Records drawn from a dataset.
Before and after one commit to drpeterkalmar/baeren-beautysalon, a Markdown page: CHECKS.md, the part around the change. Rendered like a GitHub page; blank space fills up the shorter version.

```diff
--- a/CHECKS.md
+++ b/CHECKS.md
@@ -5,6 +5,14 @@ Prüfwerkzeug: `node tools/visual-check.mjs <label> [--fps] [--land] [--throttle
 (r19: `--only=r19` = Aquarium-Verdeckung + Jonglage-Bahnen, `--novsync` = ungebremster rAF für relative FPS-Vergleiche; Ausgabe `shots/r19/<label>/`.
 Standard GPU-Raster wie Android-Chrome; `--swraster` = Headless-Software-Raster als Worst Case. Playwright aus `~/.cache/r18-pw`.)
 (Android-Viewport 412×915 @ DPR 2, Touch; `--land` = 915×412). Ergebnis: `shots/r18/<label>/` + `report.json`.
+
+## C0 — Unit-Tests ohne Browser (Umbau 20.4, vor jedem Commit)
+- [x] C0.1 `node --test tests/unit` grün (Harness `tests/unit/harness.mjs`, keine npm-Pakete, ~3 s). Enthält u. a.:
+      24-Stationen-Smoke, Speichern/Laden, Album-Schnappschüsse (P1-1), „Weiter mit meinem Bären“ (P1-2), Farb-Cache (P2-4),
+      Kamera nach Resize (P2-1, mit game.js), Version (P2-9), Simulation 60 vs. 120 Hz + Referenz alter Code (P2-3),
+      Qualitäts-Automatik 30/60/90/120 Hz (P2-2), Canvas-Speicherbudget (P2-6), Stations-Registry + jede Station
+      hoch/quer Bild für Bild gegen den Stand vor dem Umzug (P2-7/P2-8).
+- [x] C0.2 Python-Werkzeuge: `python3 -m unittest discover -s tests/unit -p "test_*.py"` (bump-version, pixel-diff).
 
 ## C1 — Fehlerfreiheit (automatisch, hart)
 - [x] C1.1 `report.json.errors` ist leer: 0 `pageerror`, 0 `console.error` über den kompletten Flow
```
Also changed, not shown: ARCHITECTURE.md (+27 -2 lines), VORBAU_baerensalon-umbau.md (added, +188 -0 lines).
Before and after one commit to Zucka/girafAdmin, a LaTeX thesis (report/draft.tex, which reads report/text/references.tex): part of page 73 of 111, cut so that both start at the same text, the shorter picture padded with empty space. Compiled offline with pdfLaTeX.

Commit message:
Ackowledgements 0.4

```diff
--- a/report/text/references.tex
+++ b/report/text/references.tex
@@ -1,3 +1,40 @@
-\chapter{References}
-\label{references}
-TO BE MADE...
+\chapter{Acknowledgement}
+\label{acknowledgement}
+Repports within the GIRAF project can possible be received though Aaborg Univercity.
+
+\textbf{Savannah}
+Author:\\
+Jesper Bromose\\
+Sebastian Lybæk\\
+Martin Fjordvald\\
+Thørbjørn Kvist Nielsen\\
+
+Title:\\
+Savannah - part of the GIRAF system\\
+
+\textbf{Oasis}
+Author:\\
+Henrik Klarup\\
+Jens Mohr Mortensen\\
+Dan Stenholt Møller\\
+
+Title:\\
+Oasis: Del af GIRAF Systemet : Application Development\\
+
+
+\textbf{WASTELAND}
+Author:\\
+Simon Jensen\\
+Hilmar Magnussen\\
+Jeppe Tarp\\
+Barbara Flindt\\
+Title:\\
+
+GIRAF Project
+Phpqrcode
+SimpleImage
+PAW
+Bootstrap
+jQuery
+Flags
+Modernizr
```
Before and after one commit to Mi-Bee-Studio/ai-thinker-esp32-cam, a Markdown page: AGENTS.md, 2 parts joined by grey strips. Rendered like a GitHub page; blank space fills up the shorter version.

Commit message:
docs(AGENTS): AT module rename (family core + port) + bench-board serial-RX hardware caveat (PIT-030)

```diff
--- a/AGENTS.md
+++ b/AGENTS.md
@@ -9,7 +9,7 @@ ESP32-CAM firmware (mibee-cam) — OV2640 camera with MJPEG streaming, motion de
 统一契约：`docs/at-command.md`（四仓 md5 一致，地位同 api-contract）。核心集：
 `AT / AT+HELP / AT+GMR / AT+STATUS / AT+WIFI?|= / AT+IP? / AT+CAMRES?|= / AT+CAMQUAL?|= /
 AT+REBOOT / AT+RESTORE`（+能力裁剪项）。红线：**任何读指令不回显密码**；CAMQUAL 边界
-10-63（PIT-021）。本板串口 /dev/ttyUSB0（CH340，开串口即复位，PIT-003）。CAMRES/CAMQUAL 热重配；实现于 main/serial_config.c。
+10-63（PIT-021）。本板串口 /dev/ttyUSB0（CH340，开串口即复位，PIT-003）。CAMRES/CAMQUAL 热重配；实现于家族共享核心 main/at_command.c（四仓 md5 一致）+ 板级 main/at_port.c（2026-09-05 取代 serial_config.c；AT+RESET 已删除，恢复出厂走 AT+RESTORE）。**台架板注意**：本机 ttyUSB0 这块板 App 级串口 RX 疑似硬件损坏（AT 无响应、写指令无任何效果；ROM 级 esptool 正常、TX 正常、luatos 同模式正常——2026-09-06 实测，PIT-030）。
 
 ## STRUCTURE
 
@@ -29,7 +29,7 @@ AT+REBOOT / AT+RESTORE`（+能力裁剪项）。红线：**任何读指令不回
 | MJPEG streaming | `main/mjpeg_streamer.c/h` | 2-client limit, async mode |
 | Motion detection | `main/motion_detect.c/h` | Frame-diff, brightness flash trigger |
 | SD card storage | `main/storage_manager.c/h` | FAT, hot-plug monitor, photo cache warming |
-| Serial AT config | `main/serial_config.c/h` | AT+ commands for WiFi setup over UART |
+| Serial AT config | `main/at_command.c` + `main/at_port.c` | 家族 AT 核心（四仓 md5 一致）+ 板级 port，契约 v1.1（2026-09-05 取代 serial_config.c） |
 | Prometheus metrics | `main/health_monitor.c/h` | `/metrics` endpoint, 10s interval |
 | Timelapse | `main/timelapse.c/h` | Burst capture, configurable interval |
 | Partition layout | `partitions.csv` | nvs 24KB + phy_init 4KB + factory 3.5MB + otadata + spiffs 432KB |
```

WHAT YOU WILL DO.
Copy out all of the records shown above exactly.

EXPECTED ANSWER.
Before and after one commit to drpeterkalmar/baeren-beautysalon, a Markdown page: CHECKS.md, the part around the change. Rendered like a GitHub page; blank space fills up the shorter version.

```diff
--- a/CHECKS.md
+++ b/CHECKS.md
@@ -5,6 +5,14 @@ Prüfwerkzeug: `node tools/visual-check.mjs <label> [--fps] [--land] [--throttle
 (r19: `--only=r19` = Aquarium-Verdeckung + Jonglage-Bahnen, `--novsync` = ungebremster rAF für relative FPS-Vergleiche; Ausgabe `shots/r19/<label>/`.
 Standard GPU-Raster wie Android-Chrome; `--swraster` = Headless-Software-Raster als Worst Case. Playwright aus `~/.cache/r18-pw`.)
 (Android-Viewport 412×915 @ DPR 2, Touch; `--land` = 915×412). Ergebnis: `shots/r18/<label>/` + `report.json`.
+
+## C0 — Unit-Tests ohne Browser (Umbau 20.4, vor jedem Commit)
+- [x] C0.1 `node --test tests/unit` grün (Harness `tests/unit/harness.mjs`, keine npm-Pakete, ~3 s). Enthält u. a.:
+      24-Stationen-Smoke, Speichern/Laden, Album-Schnappschüsse (P1-1), „Weiter mit meinem Bären“ (P1-2), Farb-Cache (P2-4),
+      Kamera nach Resize (P2-1, mit game.js), Version (P2-9), Simulation 60 vs. 120 Hz + Referenz alter Code (P2-3),
+      Qualitäts-Automatik 30/60/90/120 Hz (P2-2), Canvas-Speicherbudget (P2-6), Stations-Registry + jede Station
+      hoch/quer Bild für Bild gegen den Stand vor dem Umzug (P2-7/P2-8).
+- [x] C0.2 Python-Werkzeuge: `python3 -m unittest discover -s tests/unit -p "test_*.py"` (bump-version, pixel-diff).
 
 ## C1 — Fehlerfreiheit (automatisch, hart)
 - [x] C1.1 `report.json.errors` ist leer: 0 `pageerror`, 0 `console.error` über den kompletten Flow
```
Also changed, not shown: ARCHITECTURE.md (+27 -2 lines), VORBAU_baerensalon-umbau.md (added, +188 -0 lines).
Before and after one commit to Zucka/girafAdmin, a LaTeX thesis (report/draft.tex, which reads report/text/references.tex): part of page 73 of 111, cut so that both start at the same text, the shorter picture padded with empty space. Compiled offline with pdfLaTeX.

Commit message:
Ackowledgements 0.4

```diff
--- a/report/text/references.tex
+++ b/report/text/references.tex
@@ -1,3 +1,40 @@
-\chapter{References}
-\label{references}
-TO BE MADE...
+\chapter{Acknowledgement}
+\label{acknowledgement}
+Repports within the GIRAF project can possible be received though Aaborg Univercity.
+
+\textbf{Savannah}
+Author:\\
+Jesper Bromose\\
+Sebastian Lybæk\\
+Martin Fjordvald\\
+Thørbjørn Kvist Nielsen\\
+
+Title:\\
+Savannah - part of the GIRAF system\\
+
+\textbf{Oasis}
+Author:\\
+Henrik Klarup\\
+Jens Mohr Mortensen\\
+Dan Stenholt Møller\\
+
+Title:\\
+Oasis: Del af GIRAF Systemet : Application Development\\
+
+
+\textbf{WASTELAND}
+Author:\\
+Simon Jensen\\
+Hilmar Magnussen\\
+Jeppe Tarp\\
+Barbara Flindt\\
+Title:\\
+
+GIRAF Project
+Phpqrcode
+SimpleImage
+PAW
+Bootstrap
+jQuery
+Flags
+Modernizr
```
Before and after one commit to Mi-Bee-Studio/ai-thinker-esp32-cam, a Markdown page: AGENTS.md, 2 parts joined by grey strips. Rendered like a GitHub page; blank space fills up the shorter version.

Commit message:
docs(AGENTS): AT module rename (family core + port) + bench-board serial-RX hardware caveat (PIT-030)

```diff
--- a/AGENTS.md
+++ b/AGENTS.md
@@ -9,7 +9,7 @@ ESP32-CAM firmware (mibee-cam) — OV2640 camera with MJPEG streaming, motion de
 统一契约：`docs/at-command.md`（四仓 md5 一致，地位同 api-contract）。核心集：
 `AT / AT+HELP / AT+GMR / AT+STATUS / AT+WIFI?|= / AT+IP? / AT+CAMRES?|= / AT+CAMQUAL?|= /
 AT+REBOOT / AT+RESTORE`（+能力裁剪项）。红线：**任何读指令不回显密码**；CAMQUAL 边界
-10-63（PIT-021）。本板串口 /dev/ttyUSB0（CH340，开串口即复位，PIT-003）。CAMRES/CAMQUAL 热重配；实现于 main/serial_config.c。
+10-63（PIT-021）。本板串口 /dev/ttyUSB0（CH340，开串口即复位，PIT-003）。CAMRES/CAMQUAL 热重配；实现于家族共享核心 main/at_command.c（四仓 md5 一致）+ 板级 main/at_port.c（2026-09-05 取代 serial_config.c；AT+RESET 已删除，恢复出厂走 AT+RESTORE）。**台架板注意**：本机 ttyUSB0 这块板 App 级串口 RX 疑似硬件损坏（AT 无响应、写指令无任何效果；ROM 级 esptool 正常、TX 正常、luatos 同模式正常——2026-09-06 实测，PIT-030）。
 
 ## STRUCTURE
 
@@ -29,7 +29,7 @@ AT+REBOOT / AT+RESTORE`（+能力裁剪项）。红线：**任何读指令不回
 | MJPEG streaming | `main/mjpeg_streamer.c/h` | 2-client limit, async mode |
 | Motion detection | `main/motion_detect.c/h` | Frame-diff, brightness flash trigger |
 | SD card storage | `main/storage_manager.c/h` | FAT, hot-plug monitor, photo cache warming |
-| Serial AT config | `main/serial_config.c/h` | AT+ commands for WiFi setup over UART |
+| Serial AT config | `main/at_command.c` + `main/at_port.c` | 家族 AT 核心（四仓 md5 一致）+ 板级 port，契约 v1.1（2026-09-05 取代 serial_config.c） |
 | Prometheus metrics | `main/health_monitor.c/h` | `/metrics` endpoint, 10s interval |
 | Timelapse | `main/timelapse.c/h` | Burst capture, configurable interval |
 | Partition layout | `partitions.csv` | nvs 24KB + phy_init 4KB + factory 3.5MB + otadata + spiffs 432KB |
```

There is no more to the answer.